If you like getting several inches of rain in a day and trying to drive – or walk – through 100 mile per hour winds, the Mexican Gulf was the place to be in 2017. While no meteorologist can say for certain whether or not next year will be quite as interesting, hurricanes are certainly a part of life in Florida, and everyone living here should plan ahead and take a couple of reasonable precautions.
If you are less physically capable in any way, this becomes doubly important. Not even olympic athletes will be able to make their way outside when it’s really coming down or the streets are flooded, but even much more benign conditions can be enough to make traveling in a wheelchair or on crutches impossible. Public transport may be one of the first things to stop working, and Hurricane Katrina certainly showed us all that the federal government’s ability to help those who don’t help themselves is pretty limited.

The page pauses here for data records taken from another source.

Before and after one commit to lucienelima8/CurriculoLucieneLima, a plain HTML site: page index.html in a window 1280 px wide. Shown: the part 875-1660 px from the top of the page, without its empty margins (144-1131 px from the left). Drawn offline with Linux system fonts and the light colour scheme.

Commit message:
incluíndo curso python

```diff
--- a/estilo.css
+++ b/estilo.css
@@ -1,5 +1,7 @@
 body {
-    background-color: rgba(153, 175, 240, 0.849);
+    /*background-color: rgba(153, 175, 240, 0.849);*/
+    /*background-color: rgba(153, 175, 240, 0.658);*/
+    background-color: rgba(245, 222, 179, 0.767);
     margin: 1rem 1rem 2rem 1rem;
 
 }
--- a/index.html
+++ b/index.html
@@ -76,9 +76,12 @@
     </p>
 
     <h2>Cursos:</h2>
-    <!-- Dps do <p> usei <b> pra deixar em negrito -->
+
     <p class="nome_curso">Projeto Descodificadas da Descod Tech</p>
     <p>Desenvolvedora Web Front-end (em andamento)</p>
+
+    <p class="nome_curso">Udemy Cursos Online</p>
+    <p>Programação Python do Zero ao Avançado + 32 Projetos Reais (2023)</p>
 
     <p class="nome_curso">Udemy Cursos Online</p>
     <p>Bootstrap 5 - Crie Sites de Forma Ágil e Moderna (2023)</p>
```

Everybody likes to think that the worst won’t happen to them, or at least that the rest of Florida will be enough to shield Levy County from storms approaching from the Atlantic. In fact, just two months ago, even the county’s emergency manager couldn’t convince his own wife to leave for Irma, which may have been the cause for one of the biggest I-told-you-so’s in that particular marriage.
The elderly, especially, are often slow to leave their homes. When someone has lived through much worse and grown attached to their home over the last few decades, this is understandable. Nevertheless, it’s important to at least know where assistance will be available and keep an eye on any warnings. It’s also worthwhile to keep in touch with friends and family to let them know where you are and if you’re leaving, in case one of them has to come and get you.

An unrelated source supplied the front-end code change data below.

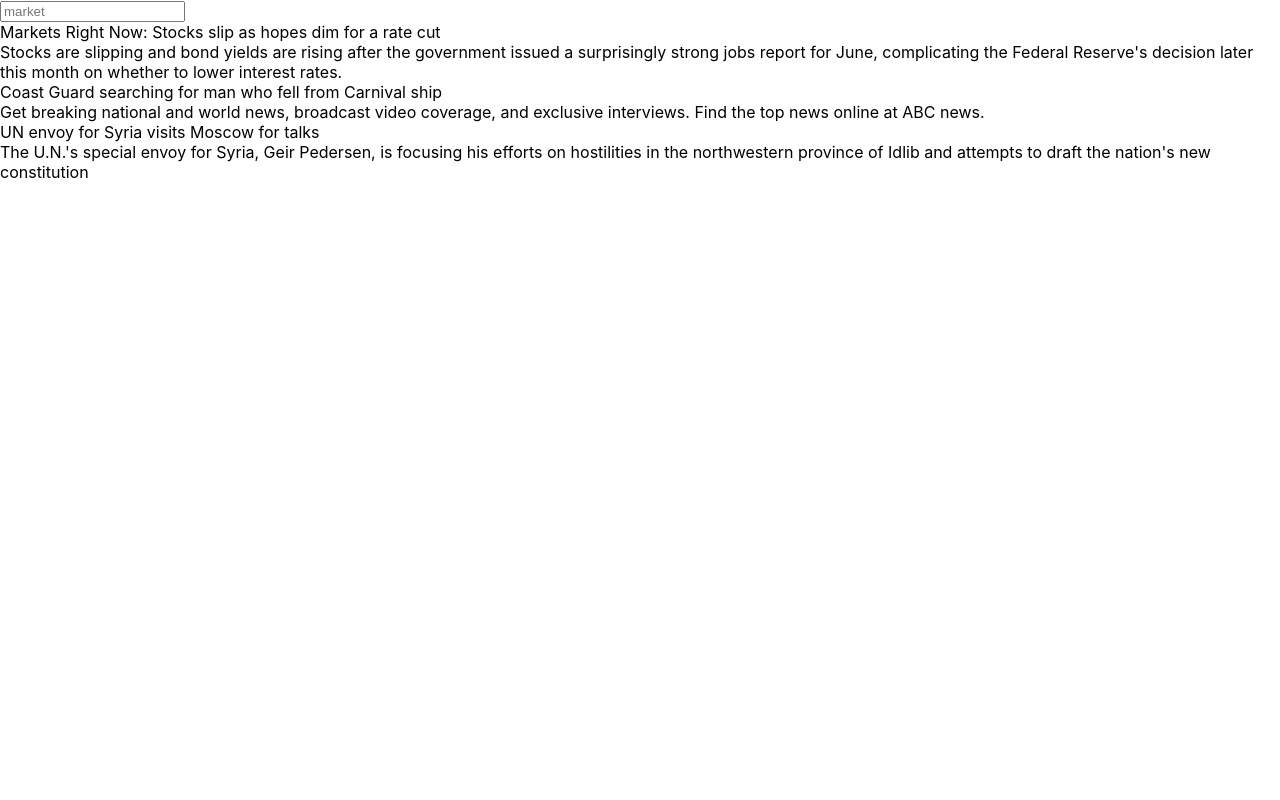
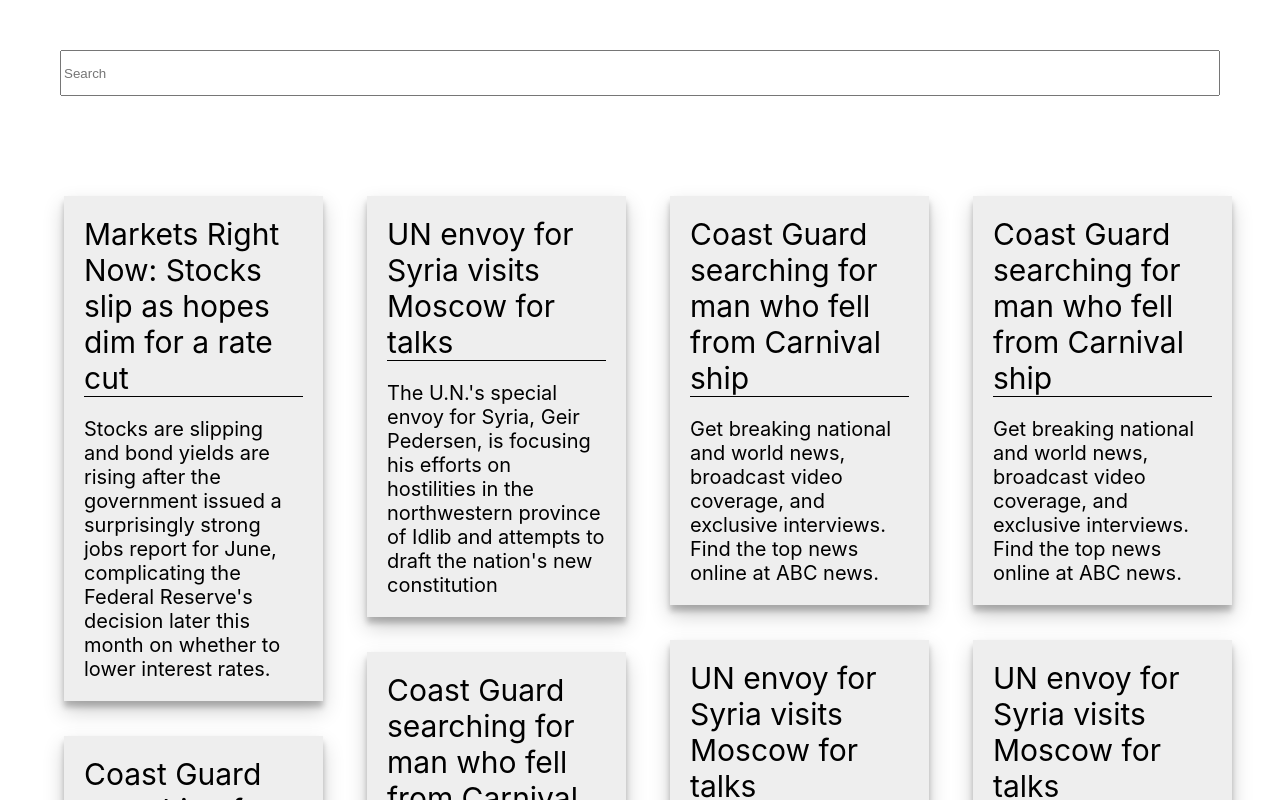
Before and after one commit to aanndch/News-App, a React (Create React App) app: page /news/abc-news in a window 1280 px wide. Shown: the top 800 px of the page. Built offline with nearby package versions, Linux system fonts and the light colour scheme.

Commit message:
Minor change to search and updated CSS

```diff
--- a/src/App.css
+++ b/src/App.css
@@ -0,0 +1,36 @@
+#article-search {
+	text-align: center;
+	width: 100%;
+}
+
+#search-bar {
+	width: 90%;
+	height: 40px;
+	margin: 50px auto;
+}
+
+.container {
+	width: 90%;
+	margin: 50px auto;
+  column-count: 4;
+	column-gap: 60px;
+}
+
+.article-card {
+  background-color: #eee;
+	display: inline-block;
+	margin-bottom: 35px;
+	padding: 20px;
+	width: 90%;
+	box-shadow: 0 10px 20px rgba(0,0,0,0.19), 0 6px 6px rgba(0,0,0,0.23);
+}
+
+.article-title {
+	font-size: 30px;
+	margin-bottom: 20px;
+	border-bottom: 1px solid black;
+}
+
+.article-desc {
+	font-size: 20px;
+}
--- a/src/components/ChannelNews.js
+++ b/src/components/ChannelNews.js
@@ -61,14 +61,90 @@ export default class ChannelNews extends Component {
                     "urlToImage": "https://s.abcnews.com/images/International/WireAP_ae062147cb6945769a977147e693e0ac_16x9_992.jpg",
                     "publishedAt": "2019-07-05T13:26:17Z",
                     "content": "The U.N.'s special envoy for Syria, Geir Pedersen, is focusing his efforts on hostilities in the northwestern province of Idlib and attempts to draft the nation's new constitution.\r\nDuring talks Friday with Russian Foreign Minister Sergey Lavrov, Pedersen voi… [+603 chars]"
+                },
+                {
+                    "source": {
+                        "id": "abc-news",
+                        "name": "ABC News"
+                    },
+                    "author": "The Associated Press",
+                    "title": "Coast Guard searching for man who fell from Carnival ship",
+                    "description": "Get breaking national and world news, broadcast video coverage, and exclusive interviews. Find the top news online at ABC news.",
+                    "url": "https://abcnews.go.com/US/wireStory/coast-guard-searching-man-fell-carnival-ship-64148134",
+                    "urlToImage": null,
+                    "publishedAt": "2019-07-05T13:28:11Z",
+                    "content": "The U.S. Coast Guard is searching for a 37-year-old man who apparently fell overboard from the cruise ship Carnival Victory.\r\nThe agency says it was notified Thursday that a Carnival cruise ship crewmember fell overboard about 30 miles (48 kilometers) northwe… [+148 chars]"
+                    },
+                    {
+                    "source": {
+                        "id": "abc-news",
+                        "name": "ABC News"
+                    },
+                    "author": "The Associated Press",
+                    "title": "UN envoy for Syria visits Moscow for talks",
+                    "description": "The U.N.'s special envoy for Syria, Geir Pedersen, is focusing his efforts on hostilities in the northwestern province of Idlib and attempts to draft the nation's new constitution",
+                    "url": "https://abcnews.go.com/International/wireStory/envoy-syria-visits-moscow-talks-64148076",
+                    "urlToImage": "https://s.abcnews.com/images/International/WireAP_ae062147cb6945769a977147e693e0ac_16x9_992.jpg",
+                    "publishedAt": "2019-07-05T13:26:17Z",
+                    "content": "The U.N.'s special envoy for Syria, Geir Pedersen, is focusing his efforts on hostilities in the northwestern province of Idlib and attempts to draft the nation's new constitution.\r\nDuring talks Friday with Russian Foreign Minister Sergey Lavrov, Pedersen voi… [+603 chars]"
+                },
+                {
+                    "source": {
+                        "id": "abc-news",
+                        "name": "ABC News"
+                    },
+                    "author": "The Associated Press",
+                    "title": "Coast Guard searching for man who fell from Carnival ship",
+                    "description": "Get breaking national and world news, broadcast video coverage, and exclusive interviews. Find the top news online at ABC news.",
+                    "url": "https://abcnews.go.com/US/wireStory/coast-guard-searching-man-fell-carnival-ship-64148134",
+                    "urlToImage": null,
+                    "publishedAt": "2019-07-05T13:28:11Z",
+                    "content": "The U.S. Coast Guard is searching for a 37-year-old man who apparently fell overboard from the cruise ship Carnival Victory.\r\nThe agency says it was notified Thursday that a Carnival cruise ship crewmember fell overboard about 30 miles (48 kilometers) northwe… [+148 chars]"
+                    },
+                    {
+                    "source": {
+                        "id": "abc-news",
+                        "name": "ABC News"
+                    },
+                    "author": "The Associated Press",
+                    "title": "UN envoy for Syria visits Moscow for talks",
+                    "description": "The U.N.'s special envoy for Syria, Geir Pedersen, is focusing his efforts on hostilities in the northwestern province of Idlib and attempts to draft the nation's new constitution",
+                    "url": "https://abcnews.go.com/International/wireStory/envoy-syria-visits-moscow-talks-64148076",
+                    "urlToImage": "https://s.abcnews.com/images/International/WireAP_ae062147cb6945769a977147e693e0ac_16x9_992.jpg",
+                    "publishedAt": "2019-07-05T13:26:17Z",
+                    "content": "The U.N.'s special envoy for Syria, Geir Pedersen, is focusing his efforts on hostilities in the northwestern province of Idlib and attempts to draft the nation's new constitution.\r\nDuring talks Friday with Russian Foreign Minister Sergey Lavrov, Pedersen voi… [+603 chars]"
+                },
+                {
+                    "source": {
+                        "id": "abc-news",
+                        "name": "ABC News"
+                    },
+                    "author": "The Associated Press",
+                    "title": "Coast Guard searching for man who fell from Carnival ship",
+                    "description": "Get breaking national and world news, broadcast video coverage, and exclusive interviews. Find the top news online at ABC news.",
+                    "url": "https://abcnews.go.com/US/wireStory/coast-guard-searching-man-fell-carnival-ship-64148134",
+                    "urlToImage": null,
+                    "publishedAt": "2019-07-05T13:28:11Z",
+                    "content": "The U.S. Coast Guard is searching for a 37-year-old man who apparently fell overboard from the cruise ship Carnival Victory.\r\nThe agency says it was notified Thursday that a Carnival cruise ship crewmember fell overboard about 30 miles (48 kilometers) northwe… [+148 chars]"
+                    },
+                    {
+                    "source": {
+                        "id": "abc-news",
+                        "name": "ABC News"
+                    },
+                    "author": "The Associated Press",
+                    "title": "UN envoy for Syria visits Moscow for talks",
+                    "description": "The U.N.'s special envoy for Syria, Geir Pedersen, is focusing his efforts on hostilities in the northwestern province of Idlib and attempts to draft the nation's new constitution",
+                    "url": "https://abcnews.go.com/International/wireStory/envoy-syria-visits-moscow-talks-64148076",
+                    "urlToImage": "https://s.abcnews.com/images/International/WireAP_ae062147cb6945769a977147e693e0ac_16x9_992.jpg",
+                    "publishedAt": "2019-07-05T13:26:17Z",
+                    "content": "The U.N.'s special envoy for Syria, Geir Pedersen, is focusing his efforts on hostilities in the northwestern province of Idlib and attempts to draft the nation's new constitution.\r\nDuring talks Friday with Russian Foreign Minister Sergey Lavrov, Pedersen voi… [+603 chars]"
                 }]
             };
 
         const articles = data.articles.map(article => {
             return {title: article.title, description: article.description };
         })
-
-        console.log(articles);
 
         this.setState({loading: false, articles: articles});
 
@@ -82,29 +158,29 @@ export default class ChannelNews extends Component {
 
         let articles = [];
         articles = this.state.articles.filter(article => {
-            return article.title.toLowerCase().includes(this.state.search);
+            return article.title.toLowerCase().includes(this.state.search.toLowerCase());
         })
-
-        console.log(articles);
 
         if (this.state.loading) {
             articles = <div>Loading GIF</div>
         } else {
             articles = articles.map((article, i) => {
                 return (<div key={i} className="article-card">
-                            <div>{article.title}</div>
-                            <div>{article.description}</div>
+                            <div className="article-title">{article.title}</div>
+                            <div className="article-desc">{article.description}</div>
                         </div>);
             })
         }
 
         return (
             <div>
-                <div>
-                    <input type='text' name='articleSearch' onChange={this.handleSearch} placeholder='market' maxLength='30'/>
+                <div id="article-search">
+                    <input type='text' name='articleSearch' onChange={this.handleSearch} placeholder='Search' maxLength='30' id="search-bar"/>
                     {/* <div>Search Icon</div>  */}
                 </div>
-                {articles}
+                <div className="container">
+                    {articles}
+                </div>
             </div>
         )
     }
```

Prepare an Emergency Kit
Whether you leave or plan to ride out the storm at home, supplies will be limited and stores won’t be delivering. It’s therefore advisable to keep a flashlight, some batteries, a portable gas stove, any chronic medication you need, preserved food and so forth on hand. These supplies shouldn’t be used just because you’ve run out of something in the kitchen, and their suitability checked before every storm season.

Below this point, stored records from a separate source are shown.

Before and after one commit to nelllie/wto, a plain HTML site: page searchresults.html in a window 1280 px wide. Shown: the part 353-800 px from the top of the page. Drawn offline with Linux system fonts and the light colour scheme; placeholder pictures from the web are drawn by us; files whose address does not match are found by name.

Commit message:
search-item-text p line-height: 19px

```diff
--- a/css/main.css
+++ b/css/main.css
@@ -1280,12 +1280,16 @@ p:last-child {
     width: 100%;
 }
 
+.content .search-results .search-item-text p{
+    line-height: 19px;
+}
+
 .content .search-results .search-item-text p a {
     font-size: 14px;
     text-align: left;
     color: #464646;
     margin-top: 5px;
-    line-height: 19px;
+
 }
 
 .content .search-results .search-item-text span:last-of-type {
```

Something that many people don’t think about is the need for water when your driveway has become a river. In fact, this is one of the main dangers of flooding: all of that water will probably have come into contact with raw sewage, animal carcasses and assorted pathogens. Storing a gallon per person per day is not unreasonable.
Invest in Technology
While it might be tempting to wear a skeleton suit and simply hoof it to higher ground, everybody’s budget will not stretch quite that far.
However, even if you’re unable to leave under your own power and emergency services are overwhelmed, there are a couple of gadgets that can help you survive and even keep you comfortable. One of the most innovative is called the Lifestraw, which enables you to drink safely from virtually any contaminated water source.
The next most important thing to think about is communication. Cell towers and landlines can’t be counted on to survive if a really big storm hits, but a battery-powered or wind-up radio can keep you informed about events in the world at large and how long you might have to wait for rescue. If you’re willing to learn the technical side, a CB radio can also turn out to be worth its weight in gold, or you can pay somewhere over $1,000 for a satellite phone, which doesn’t require cell service to work.